Alcohol-associated hepatitis (AH) is an acute inflammatory disease in which gut-microbial byproducts enter circulation and peripheral immune cells infiltrate the liver, leading to nonresolving inflammation and injury. Single-cell RNA sequencing of peripheral blood mononuclear cells isolated from patients with AH and healthy controls paired with lipopolysaccharide (LPS) challenge revealed how diverse monocyte responses are divided among individual cells and change in disease. After LPS challenge, one monocyte subtype expressed pro-inflammatory genes in both disease and healthy controls, while another monocyte subtype was anti-inflammatory in healthy controls but switched to pro-inflammatory in AH. Numerous immune genes are clustered within genomic cassettes, including chemokines and C-type lectin receptors (CTRs). CTRs sense byproducts of diverse microbial and host origin. Single-cell data revealed correlated expression of genes within cassettes, thus further diversifying different monocyte responses to individual cells. Monocyte up-regulation of CTRs in response to LPS caused hypersensitivity to diverse microbial and host-derived byproducts, indicating a secondary immune surveillance pathway up-regulated in a subset of cells by a closely associated genomic cassette. Finally, expression of CTR genes was higher in livers of patients with severe AH, but not other chronic liver diseases, implicating secondary immune surveillance in nonresolving inflammation in severe AH.
© 2020 The Authors.

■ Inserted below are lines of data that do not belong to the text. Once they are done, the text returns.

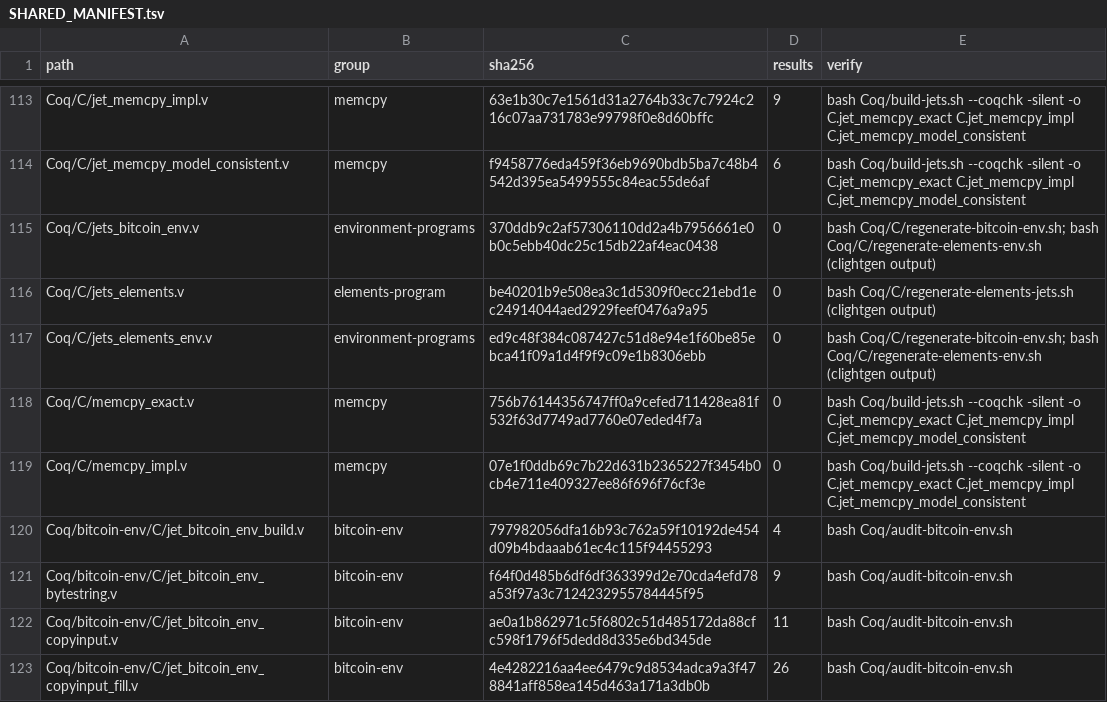
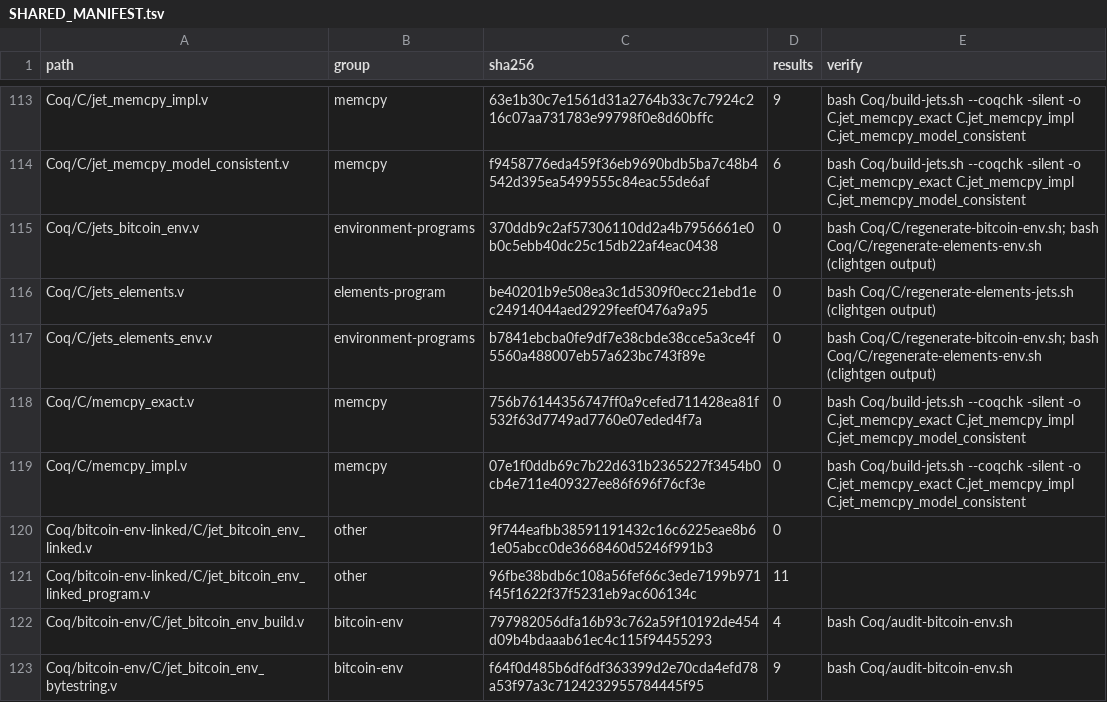
Before and after one commit to brenorb/simplicity, a TSV file: Coq/SHARED_MANIFEST.tsv, drawn as a sheet; only a part is shown, gaps mark what is left out; the shorter side is filled out with more unchanged rows; the diff covers the shown part only.

```diff
--- a/Coq/SHARED_MANIFEST.tsv
+++ b/Coq/SHARED_MANIFEST.tsv
@@ -116,5 +116,7 @@ Coq/C/jets_bitcoin_env.v	environment-programs	370ddb9c2af57306110dd2a4b7956661e0
 Coq/C/jets_elements.v	elements-program	be40201b9e508ea3c1d5309f0ecc21ebd1ec24914044aed2929feef0476a9a95	0	bash Coq/C/regenerate-elements-jets.sh (clightgen output)
-Coq/C/jets_elements_env.v	environment-programs	ed9c48f384c087427c51d8e94e1f60be85ebca41f09a1d4f9f9c09e1b8306ebb	0	bash Coq/C/regenerate-bitcoin-env.sh; bash Coq/C/regenerate-elements-env.sh (clightgen output)
+Coq/C/jets_elements_env.v	environment-programs	b7841ebcba0fe9df7e38cbde38cce5a3ce4f5560a488007eb57a623bc743f89e	0	bash Coq/C/regenerate-bitcoin-env.sh; bash Coq/C/regenerate-elements-env.sh (clightgen output)
 Coq/C/memcpy_exact.v	memcpy	756b76144356747ff0a9cefed711428ea81f532f63d7749ad7760e07eded4f7a	0	bash Coq/build-jets.sh --coqchk -silent -o C.jet_memcpy_exact C.jet_memcpy_impl C.jet_memcpy_model_consistent
 Coq/C/memcpy_impl.v	memcpy	07e1f0ddb69c7b22d631b2365227f3454b0cb4e711e409327ee86f696f76cf3e	0	bash Coq/build-jets.sh --coqchk -silent -o C.jet_memcpy_exact C.jet_memcpy_impl C.jet_memcpy_model_consistent
+Coq/bitcoin-env-linked/C/jet_bitcoin_env_linked.v	other	9f744eafbb38591191432c16c6225eae8b61e05abcc0de3668460d5246f991b3	0	
+Coq/bitcoin-env-linked/C/jet_bitcoin_env_linked_program.v	other	96fbe38bdb6c108a56fef66c3ede7199b971f45f1622f37f5231eb9ac606134c	11	
 Coq/bitcoin-env/C/jet_bitcoin_env_build.v	bitcoin-env	797982056dfa16b93c762a59f10192de454d09b4bdaaab61ec4c115f94455293	4	bash Coq/audit-bitcoin-env.sh
```
Also changed, not shown: 15 added rows elsewhere in this file, 4 other files.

Hepatology Communications published by Wiley Periodicals LLC on behalf of American Association for the Study of Liver Diseases.